The effect of an interstate highway on macroinvertebrate production in headwater streams

Woodcock, Thomas S.; Huryn, Alexander D.


The effects of the Maine Turnpike (> 50 million vehicles y−1) on macroinvertebrate assemblage structure, macroinvertebrate production, and stored and suspended organic matter were examined in five 1st and 2nd order low-gradient streams in southern Maine. Streams were sampled upstream and downstream of roadway crossings. Differences in habitat structure, water and sediment chemistry, and biotic communities were evident among streams. However, the variability in these attributes among streams was greater than within-stream differences attributable to the presence of the roadway. Total secondary production showed little sensitivity to stresses related to the roadway, but was related to water chemistry, substrate particle size, discharge, and stored organic matter. Habitat characteristics, such as the type of stored organic matter, related to high production differed between streams with coarse versus fine substrates. Production in the study streams was comparable to estimates from other small streams on the coastal plain of the eastern United States (3.5-15.3 gAFDM m−2 y−1). This study demonstrates that structure and function of headwater stream ecosystems may be maintained in the presence of a major roadway.

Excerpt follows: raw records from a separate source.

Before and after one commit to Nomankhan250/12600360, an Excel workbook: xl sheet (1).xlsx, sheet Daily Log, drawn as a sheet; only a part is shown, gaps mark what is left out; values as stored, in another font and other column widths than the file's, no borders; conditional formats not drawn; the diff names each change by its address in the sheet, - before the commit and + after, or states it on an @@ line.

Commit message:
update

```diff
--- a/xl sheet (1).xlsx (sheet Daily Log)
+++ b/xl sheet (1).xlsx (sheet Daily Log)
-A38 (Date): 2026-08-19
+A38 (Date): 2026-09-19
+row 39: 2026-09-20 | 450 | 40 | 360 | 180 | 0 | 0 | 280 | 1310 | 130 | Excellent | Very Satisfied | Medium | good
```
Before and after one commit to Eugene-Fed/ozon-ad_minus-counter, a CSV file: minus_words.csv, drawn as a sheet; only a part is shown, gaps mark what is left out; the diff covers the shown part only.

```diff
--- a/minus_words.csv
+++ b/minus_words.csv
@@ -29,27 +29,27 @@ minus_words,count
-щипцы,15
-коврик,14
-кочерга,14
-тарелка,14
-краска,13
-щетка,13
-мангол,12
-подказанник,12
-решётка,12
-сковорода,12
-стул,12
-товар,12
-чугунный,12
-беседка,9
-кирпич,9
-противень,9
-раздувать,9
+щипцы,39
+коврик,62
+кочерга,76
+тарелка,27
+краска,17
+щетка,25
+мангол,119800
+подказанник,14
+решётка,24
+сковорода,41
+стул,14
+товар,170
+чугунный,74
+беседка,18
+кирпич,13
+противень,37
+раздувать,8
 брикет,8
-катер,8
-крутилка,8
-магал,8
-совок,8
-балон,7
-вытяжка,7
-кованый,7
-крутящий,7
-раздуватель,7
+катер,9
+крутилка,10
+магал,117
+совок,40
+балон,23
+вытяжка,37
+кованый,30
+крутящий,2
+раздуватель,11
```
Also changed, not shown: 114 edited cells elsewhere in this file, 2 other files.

macroinvertebrate community structurestreamproductionhabitat characteristicsorganic matter